Aquaculture supplier to lead humane slaughter project
Dundee-based aquaculture technology supplier Ace Aquatec is to lead a consortium that aims to develop, test and validate methods to humanely stun finfish on an industrial scale.
The project is one of three awarded a total of £1.93 million by the Humane Slaughter Association. The total cost of the finfish project is £721,580.
Norwegian research organisation Nofima will lead a similar study on commercial species of crab and lobster, and the Association of Cephalopod Research (CephRes) will research humane slaughter of cephalopods (octopuses, squid and cuttlefish).
Ace Aquatec is a leader in humane slaughter of finfish, having won the Innovation Award at Aqua Nor in Trondheim, Norway 2017 for its Humane Stunner Universal (HSU), a device that uses electricity to stun fish while they are still in the water.
The HSU is used by fish farmers including Scottish Sea Farms and Selcoth Trout near Moffat.
Recording brain activity
Ace Aquatec managing director Nathan Pyne-Carter said the three-year finfish project is a collaboration with Silsoe Livestock Systems Ltd, Steve Wotton Ltd and the Universities of Bristol and Stirling and IRTA (Institute of Agrifood Research and Technology, Catalonia).

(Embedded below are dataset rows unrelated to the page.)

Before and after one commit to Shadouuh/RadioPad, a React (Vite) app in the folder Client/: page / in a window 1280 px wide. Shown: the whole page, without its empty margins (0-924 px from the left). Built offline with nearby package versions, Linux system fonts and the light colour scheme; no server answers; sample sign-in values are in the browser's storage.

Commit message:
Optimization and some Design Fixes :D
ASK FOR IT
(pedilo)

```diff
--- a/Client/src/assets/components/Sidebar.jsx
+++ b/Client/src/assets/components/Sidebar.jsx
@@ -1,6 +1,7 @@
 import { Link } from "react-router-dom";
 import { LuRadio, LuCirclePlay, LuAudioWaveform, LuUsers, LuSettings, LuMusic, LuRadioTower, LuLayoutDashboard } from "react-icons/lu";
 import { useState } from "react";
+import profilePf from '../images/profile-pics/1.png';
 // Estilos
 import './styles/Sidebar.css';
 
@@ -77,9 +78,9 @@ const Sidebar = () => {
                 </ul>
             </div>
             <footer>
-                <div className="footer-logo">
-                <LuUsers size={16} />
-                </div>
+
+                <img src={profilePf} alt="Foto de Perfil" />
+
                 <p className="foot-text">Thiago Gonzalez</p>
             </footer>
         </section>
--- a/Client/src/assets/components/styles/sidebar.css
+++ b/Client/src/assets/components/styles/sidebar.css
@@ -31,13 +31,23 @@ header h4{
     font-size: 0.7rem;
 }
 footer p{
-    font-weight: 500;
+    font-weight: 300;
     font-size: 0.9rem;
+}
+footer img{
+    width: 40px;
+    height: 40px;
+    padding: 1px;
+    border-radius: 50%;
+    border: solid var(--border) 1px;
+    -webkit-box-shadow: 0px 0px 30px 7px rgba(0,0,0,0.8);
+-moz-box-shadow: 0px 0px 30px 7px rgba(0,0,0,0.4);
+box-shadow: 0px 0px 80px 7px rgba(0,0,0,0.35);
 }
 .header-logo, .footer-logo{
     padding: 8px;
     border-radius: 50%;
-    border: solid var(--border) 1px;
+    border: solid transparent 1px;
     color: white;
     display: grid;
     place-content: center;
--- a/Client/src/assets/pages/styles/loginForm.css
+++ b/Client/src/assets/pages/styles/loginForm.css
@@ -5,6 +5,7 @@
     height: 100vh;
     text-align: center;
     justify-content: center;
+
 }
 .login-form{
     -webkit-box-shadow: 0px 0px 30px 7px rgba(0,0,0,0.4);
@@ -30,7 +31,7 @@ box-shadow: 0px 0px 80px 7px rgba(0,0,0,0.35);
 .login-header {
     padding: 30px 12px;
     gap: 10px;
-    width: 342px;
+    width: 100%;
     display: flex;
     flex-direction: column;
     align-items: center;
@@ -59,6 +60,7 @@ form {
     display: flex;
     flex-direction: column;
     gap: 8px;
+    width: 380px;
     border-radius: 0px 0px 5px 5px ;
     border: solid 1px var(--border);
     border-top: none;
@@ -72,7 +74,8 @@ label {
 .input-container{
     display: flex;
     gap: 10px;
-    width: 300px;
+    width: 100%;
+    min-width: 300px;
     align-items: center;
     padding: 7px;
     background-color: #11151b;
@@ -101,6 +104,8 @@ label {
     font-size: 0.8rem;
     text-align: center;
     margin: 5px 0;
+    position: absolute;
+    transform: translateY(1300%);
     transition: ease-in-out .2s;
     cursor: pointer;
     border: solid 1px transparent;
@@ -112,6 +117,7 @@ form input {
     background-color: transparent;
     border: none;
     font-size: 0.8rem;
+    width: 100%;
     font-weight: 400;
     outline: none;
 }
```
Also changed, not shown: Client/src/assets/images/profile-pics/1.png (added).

The consortium includes Tesco, as well as having the support of Waitrose.
The project will implement in-water electrical stunning in large volume finfish aquaculture industries where current killing methods fail to protect fish welfare.
“Ace Aquatec is developing a new high voltage stunner as well as supplying pilot stunning systems to be deployed across the supply chain, to enable farms of species that to date have not adopted humane slaughter to see the economic, efficiency, and welfare benefits of adopting these systems. After a period of use we will take the pilots to new farms,” said Pyne-Carter.
The project will focus on inducing immediate unconsciousness in Nile tilapia, pangasius, gilthead sea bream, yellowtail kingfish and possibly carp, and will attempt to non-invasively record fish brain activity in response to stunning (science is currently lacking such welfare data for some of these species).
Nofima’s project will be run in conjunction with the Institute of Marine Research (IMR) and Norwegian company Optimar AS, which produces a wide range of fish handling products. These include an electric stunner for farmed and wild fish, as well as the Optilice mechanical de-lousing system for farmed salmon.
The researchers will focus on inducing immediate unconsciousness in snow, red king and edible crab, and in the Norway and the European lobster and possibly the American lobster. There is also potential for the equipment to be used in processing plants and on fishing vessels.
The cephalopod project is a collaboration between 12 institutions based in Italy, UK, Norway, Denmark, Portugal, Austria, Germany and Mexico and is expected to take five years to complete.
The team will focus on the common cuttlefish, the common squid, the little squid, the common octopus and the Mexican four-eyed octopus.
The HSA’s chief executive and scientific director Dr Huw Golledge said there was growing evidence that fish, crustaceans and cephalopods are all sentient animals which deserve as much protection for their welfare as other commonly farmed species.
“This has already resulted in the introduction of limited legislation in various countries to protect fish welfare at the time of slaughter,” said Golledge.
“In the case of crustaceans and cephalopods, I fully support recent attempts to extend legal protections to these species.
“However, in order to meaningfully protect the welfare of these animals we need more than just legislation, we need to know how to treat them to ensure that they do not suffer.
“The research that the HSA is supporting is designed to produce exactly this kind of crucial, practical knowledge which should allow these animals to be slaughtered humanely in future.”